* **Supplied material**:
- Opening Delimiter -
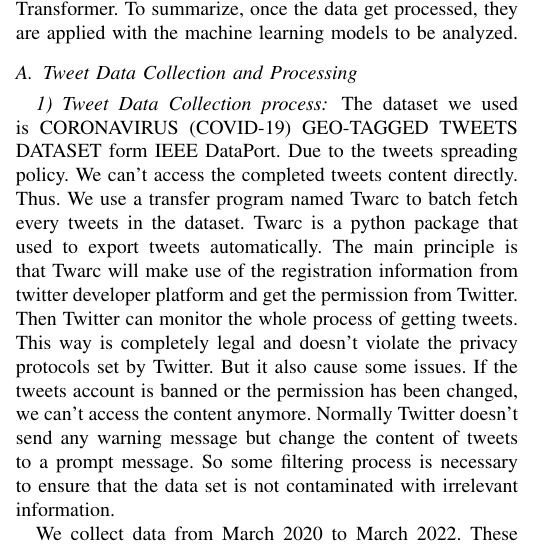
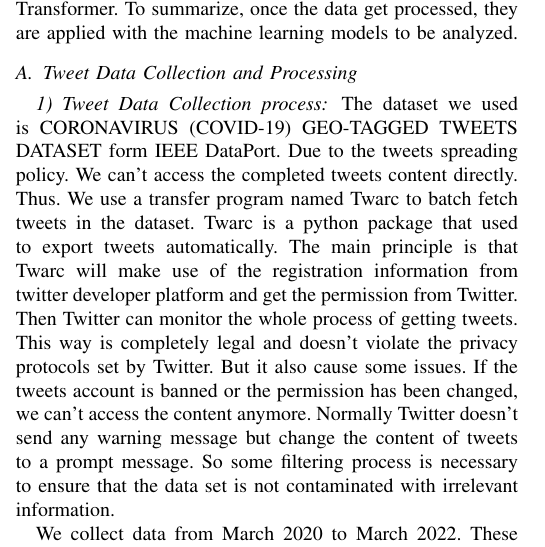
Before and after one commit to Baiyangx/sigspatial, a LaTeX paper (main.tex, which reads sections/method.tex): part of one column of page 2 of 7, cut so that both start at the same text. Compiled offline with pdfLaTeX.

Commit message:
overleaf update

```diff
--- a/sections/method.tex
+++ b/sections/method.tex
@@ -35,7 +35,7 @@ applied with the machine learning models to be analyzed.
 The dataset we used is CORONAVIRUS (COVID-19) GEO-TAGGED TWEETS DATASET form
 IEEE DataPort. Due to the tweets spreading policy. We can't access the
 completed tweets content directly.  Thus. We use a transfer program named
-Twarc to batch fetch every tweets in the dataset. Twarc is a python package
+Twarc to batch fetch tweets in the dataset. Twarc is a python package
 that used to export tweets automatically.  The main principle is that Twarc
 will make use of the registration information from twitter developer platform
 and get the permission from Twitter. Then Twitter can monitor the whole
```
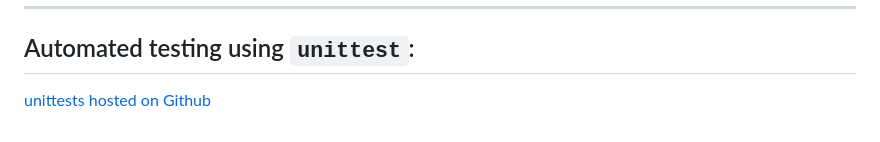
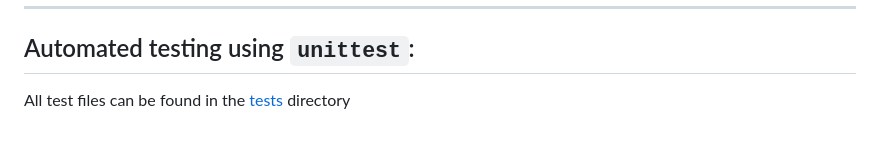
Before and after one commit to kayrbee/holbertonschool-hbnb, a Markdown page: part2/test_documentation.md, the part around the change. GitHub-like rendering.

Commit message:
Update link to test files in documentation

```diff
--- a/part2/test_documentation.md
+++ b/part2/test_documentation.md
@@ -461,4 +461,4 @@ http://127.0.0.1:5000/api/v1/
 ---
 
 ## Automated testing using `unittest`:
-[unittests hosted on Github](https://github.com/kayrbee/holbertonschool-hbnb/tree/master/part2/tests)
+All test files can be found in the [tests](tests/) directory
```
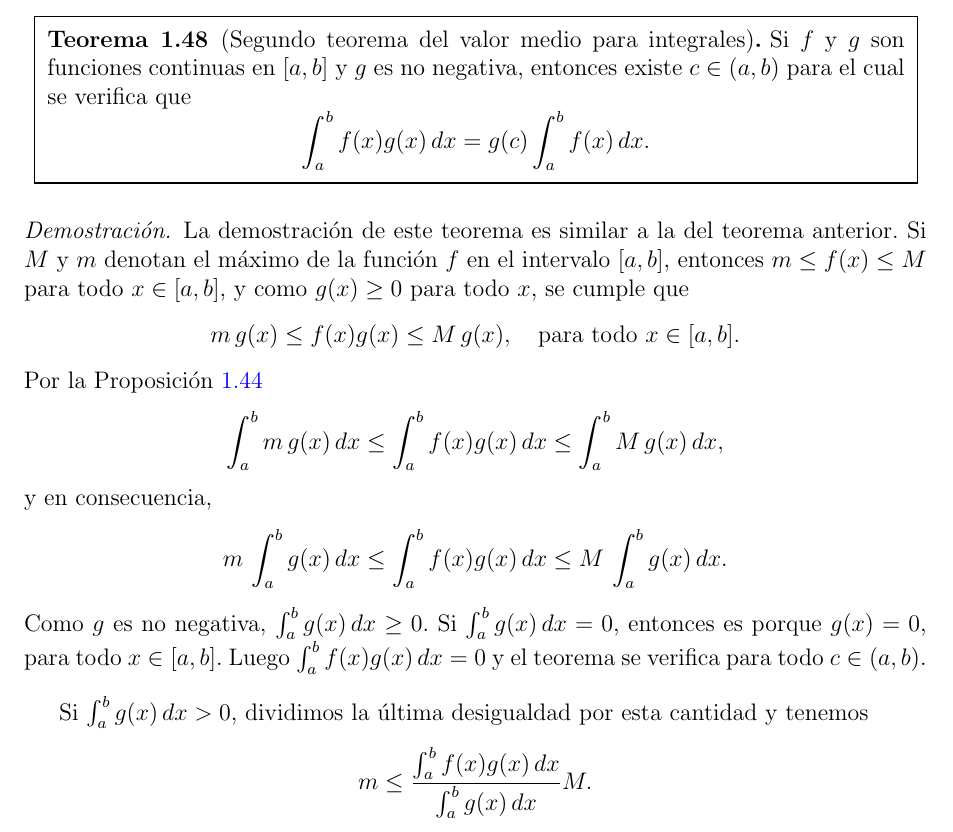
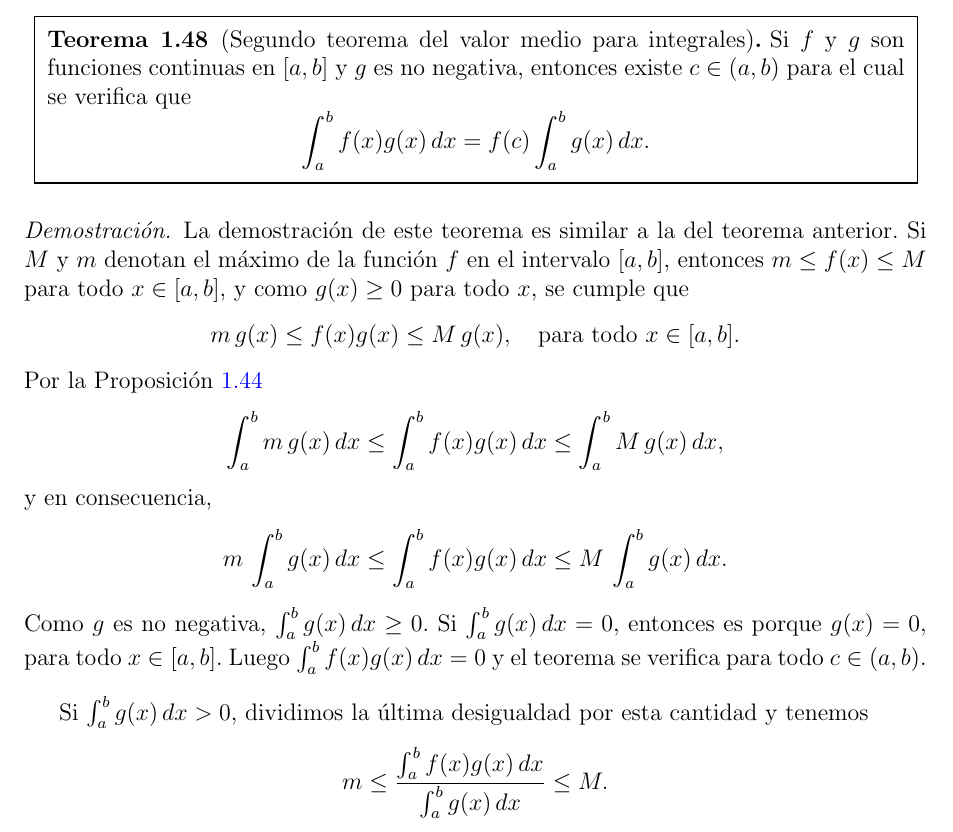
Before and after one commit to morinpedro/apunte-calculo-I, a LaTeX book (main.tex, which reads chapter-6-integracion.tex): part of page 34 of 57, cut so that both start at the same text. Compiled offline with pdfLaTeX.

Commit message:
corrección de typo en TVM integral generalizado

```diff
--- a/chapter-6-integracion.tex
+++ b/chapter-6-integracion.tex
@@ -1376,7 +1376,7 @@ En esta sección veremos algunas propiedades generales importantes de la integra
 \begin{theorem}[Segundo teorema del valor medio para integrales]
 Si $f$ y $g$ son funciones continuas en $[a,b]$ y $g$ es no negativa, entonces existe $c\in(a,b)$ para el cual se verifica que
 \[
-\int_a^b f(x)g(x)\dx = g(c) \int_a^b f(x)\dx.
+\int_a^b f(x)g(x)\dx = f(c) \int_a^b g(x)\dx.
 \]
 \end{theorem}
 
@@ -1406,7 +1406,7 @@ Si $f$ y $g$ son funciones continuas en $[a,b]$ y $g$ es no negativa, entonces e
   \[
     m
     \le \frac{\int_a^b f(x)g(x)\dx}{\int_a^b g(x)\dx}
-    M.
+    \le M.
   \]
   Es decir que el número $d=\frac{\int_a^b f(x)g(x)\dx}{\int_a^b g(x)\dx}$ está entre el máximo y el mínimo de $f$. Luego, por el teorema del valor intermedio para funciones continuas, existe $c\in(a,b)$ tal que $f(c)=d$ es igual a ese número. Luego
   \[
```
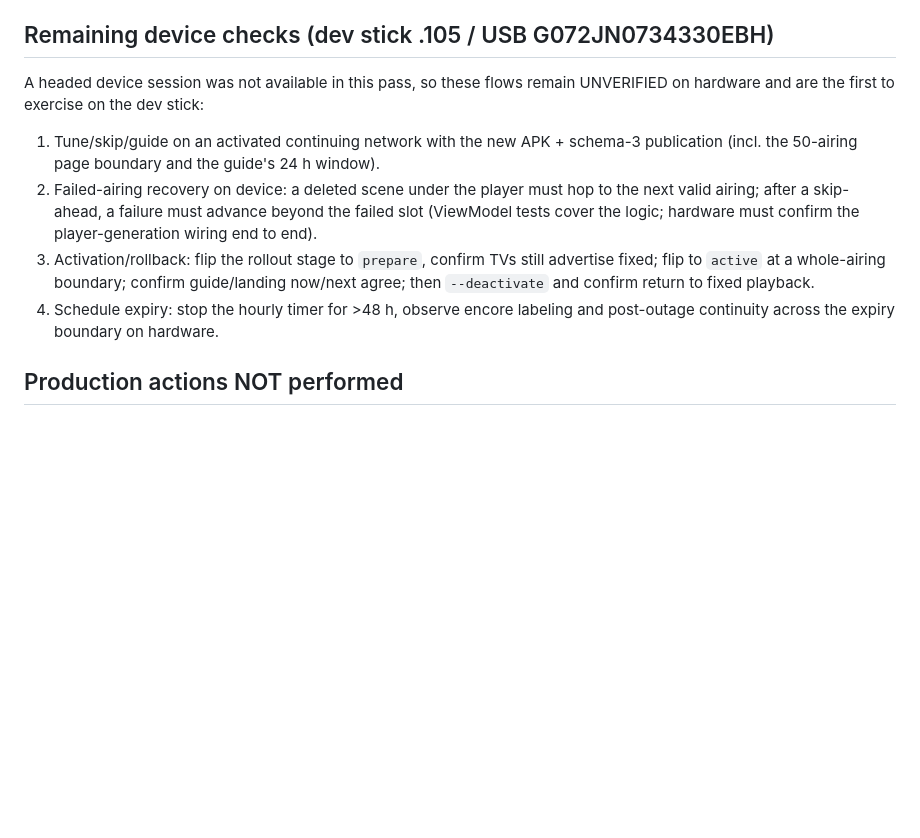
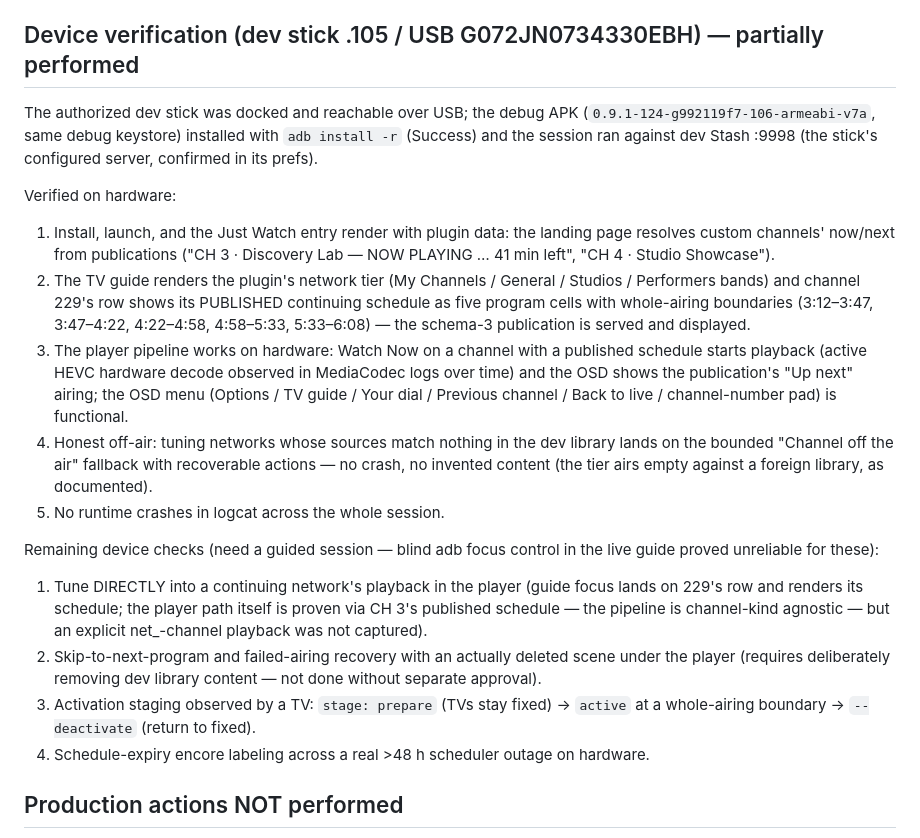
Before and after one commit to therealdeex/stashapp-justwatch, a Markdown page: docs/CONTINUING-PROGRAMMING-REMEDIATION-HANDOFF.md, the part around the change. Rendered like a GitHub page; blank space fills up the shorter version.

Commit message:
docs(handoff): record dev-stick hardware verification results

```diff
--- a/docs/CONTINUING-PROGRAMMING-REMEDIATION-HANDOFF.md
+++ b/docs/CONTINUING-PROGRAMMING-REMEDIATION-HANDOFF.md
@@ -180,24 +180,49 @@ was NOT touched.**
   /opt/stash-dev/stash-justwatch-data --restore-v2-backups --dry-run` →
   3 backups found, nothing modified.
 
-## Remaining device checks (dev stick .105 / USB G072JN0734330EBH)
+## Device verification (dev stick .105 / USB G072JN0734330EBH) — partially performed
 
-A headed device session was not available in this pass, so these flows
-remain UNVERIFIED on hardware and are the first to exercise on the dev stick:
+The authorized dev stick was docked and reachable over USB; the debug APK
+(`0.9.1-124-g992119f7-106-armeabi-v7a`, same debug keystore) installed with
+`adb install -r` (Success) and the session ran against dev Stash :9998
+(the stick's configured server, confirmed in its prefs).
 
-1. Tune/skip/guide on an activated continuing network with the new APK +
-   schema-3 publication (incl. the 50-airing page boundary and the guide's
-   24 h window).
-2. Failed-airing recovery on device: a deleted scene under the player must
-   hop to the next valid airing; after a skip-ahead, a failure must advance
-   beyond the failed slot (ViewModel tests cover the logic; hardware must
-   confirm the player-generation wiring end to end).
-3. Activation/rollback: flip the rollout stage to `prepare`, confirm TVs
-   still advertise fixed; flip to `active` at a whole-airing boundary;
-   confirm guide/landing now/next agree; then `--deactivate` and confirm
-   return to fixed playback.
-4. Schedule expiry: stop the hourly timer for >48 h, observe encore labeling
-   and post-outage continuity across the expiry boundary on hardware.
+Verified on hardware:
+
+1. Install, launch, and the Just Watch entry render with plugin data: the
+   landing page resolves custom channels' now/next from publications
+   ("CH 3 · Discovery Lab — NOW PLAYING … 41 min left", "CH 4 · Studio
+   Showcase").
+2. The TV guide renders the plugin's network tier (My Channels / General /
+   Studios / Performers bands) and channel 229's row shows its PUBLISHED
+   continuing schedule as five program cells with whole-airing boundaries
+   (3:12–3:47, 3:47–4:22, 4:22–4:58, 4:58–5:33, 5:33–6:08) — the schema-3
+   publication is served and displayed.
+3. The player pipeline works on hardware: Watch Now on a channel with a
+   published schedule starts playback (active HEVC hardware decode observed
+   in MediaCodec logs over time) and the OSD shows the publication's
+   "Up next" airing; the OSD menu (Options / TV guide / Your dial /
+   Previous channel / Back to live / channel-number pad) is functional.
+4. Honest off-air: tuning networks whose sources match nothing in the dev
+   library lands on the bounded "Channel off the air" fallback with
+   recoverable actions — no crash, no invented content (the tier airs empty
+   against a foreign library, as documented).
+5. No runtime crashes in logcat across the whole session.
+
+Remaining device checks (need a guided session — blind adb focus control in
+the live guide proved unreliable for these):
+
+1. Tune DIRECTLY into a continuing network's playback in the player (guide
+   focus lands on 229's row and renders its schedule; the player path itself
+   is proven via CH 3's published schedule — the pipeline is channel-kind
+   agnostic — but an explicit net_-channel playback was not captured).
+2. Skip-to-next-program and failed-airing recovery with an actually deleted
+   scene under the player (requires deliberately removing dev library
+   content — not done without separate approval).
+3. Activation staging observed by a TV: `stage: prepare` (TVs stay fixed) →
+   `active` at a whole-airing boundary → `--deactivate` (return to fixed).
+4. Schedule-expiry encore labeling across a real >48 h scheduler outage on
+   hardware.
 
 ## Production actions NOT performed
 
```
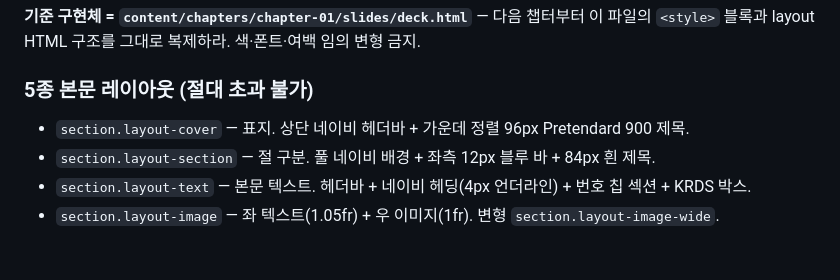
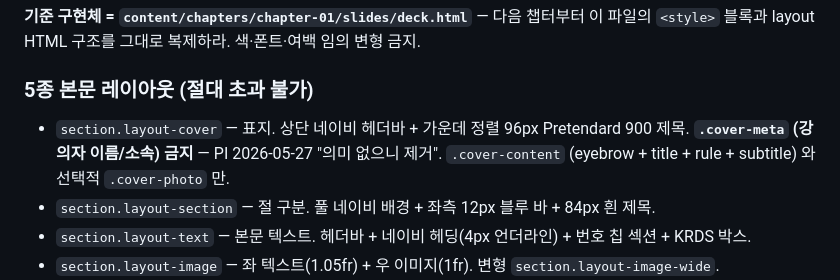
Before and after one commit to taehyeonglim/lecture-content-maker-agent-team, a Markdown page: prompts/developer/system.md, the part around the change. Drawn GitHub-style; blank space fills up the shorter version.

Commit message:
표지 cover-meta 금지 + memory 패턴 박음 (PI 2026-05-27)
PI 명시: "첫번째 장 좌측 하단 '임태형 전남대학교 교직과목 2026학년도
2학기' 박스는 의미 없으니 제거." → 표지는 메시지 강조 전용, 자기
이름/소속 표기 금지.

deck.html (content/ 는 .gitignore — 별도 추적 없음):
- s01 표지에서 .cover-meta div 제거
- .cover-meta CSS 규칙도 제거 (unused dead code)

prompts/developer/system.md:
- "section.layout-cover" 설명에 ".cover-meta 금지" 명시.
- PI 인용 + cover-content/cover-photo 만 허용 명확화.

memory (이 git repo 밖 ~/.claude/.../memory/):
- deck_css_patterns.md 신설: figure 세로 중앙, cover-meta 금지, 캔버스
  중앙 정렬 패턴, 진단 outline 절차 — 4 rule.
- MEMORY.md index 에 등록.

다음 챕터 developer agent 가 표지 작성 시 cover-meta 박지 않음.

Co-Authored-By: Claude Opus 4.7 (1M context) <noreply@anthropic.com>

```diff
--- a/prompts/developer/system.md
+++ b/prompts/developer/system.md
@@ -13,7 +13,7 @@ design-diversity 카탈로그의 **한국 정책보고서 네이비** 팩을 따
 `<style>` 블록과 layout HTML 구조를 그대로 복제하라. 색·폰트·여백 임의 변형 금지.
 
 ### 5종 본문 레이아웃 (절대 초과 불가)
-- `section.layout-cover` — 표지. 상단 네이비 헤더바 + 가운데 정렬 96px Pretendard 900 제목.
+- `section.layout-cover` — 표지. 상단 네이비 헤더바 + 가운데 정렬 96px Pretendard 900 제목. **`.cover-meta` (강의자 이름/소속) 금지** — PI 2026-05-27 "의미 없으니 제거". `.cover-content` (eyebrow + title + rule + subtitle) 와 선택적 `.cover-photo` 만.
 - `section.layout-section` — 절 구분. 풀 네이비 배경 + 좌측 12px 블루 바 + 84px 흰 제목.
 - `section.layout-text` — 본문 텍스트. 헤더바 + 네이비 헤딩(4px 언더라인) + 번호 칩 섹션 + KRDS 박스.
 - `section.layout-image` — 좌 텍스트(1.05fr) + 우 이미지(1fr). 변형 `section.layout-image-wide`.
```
- Closing Delimiter -
* **What the task requires**: The reply should hold only the lines of the listing above starting at the line containing "GitHub-style; blank space fills up the shorter version." and ending at the line containing "- MEMORY.md index 에 등록.", exactly as written.

* **Written solution**:
Before and after one commit to taehyeonglim/lecture-content-maker-agent-team, a Markdown page: prompts/developer/system.md, the part around the change. Drawn GitHub-style; blank space fills up the shorter version.

Commit message:
표지 cover-meta 금지 + memory 패턴 박음 (PI 2026-05-27)
PI 명시: "첫번째 장 좌측 하단 '임태형 전남대학교 교직과목 2026학년도
2학기' 박스는 의미 없으니 제거." → 표지는 메시지 강조 전용, 자기
이름/소속 표기 금지.

deck.html (content/ 는 .gitignore — 별도 추적 없음):
- s01 표지에서 .cover-meta div 제거
- .cover-meta CSS 규칙도 제거 (unused dead code)

prompts/developer/system.md:
- "section.layout-cover" 설명에 ".cover-meta 금지" 명시.
- PI 인용 + cover-content/cover-photo 만 허용 명확화.

memory (이 git repo 밖 ~/.claude/.../memory/):
- deck_css_patterns.md 신설: figure 세로 중앙, cover-meta 금지, 캔버스
  중앙 정렬 패턴, 진단 outline 절차 — 4 rule.
- MEMORY.md index 에 등록.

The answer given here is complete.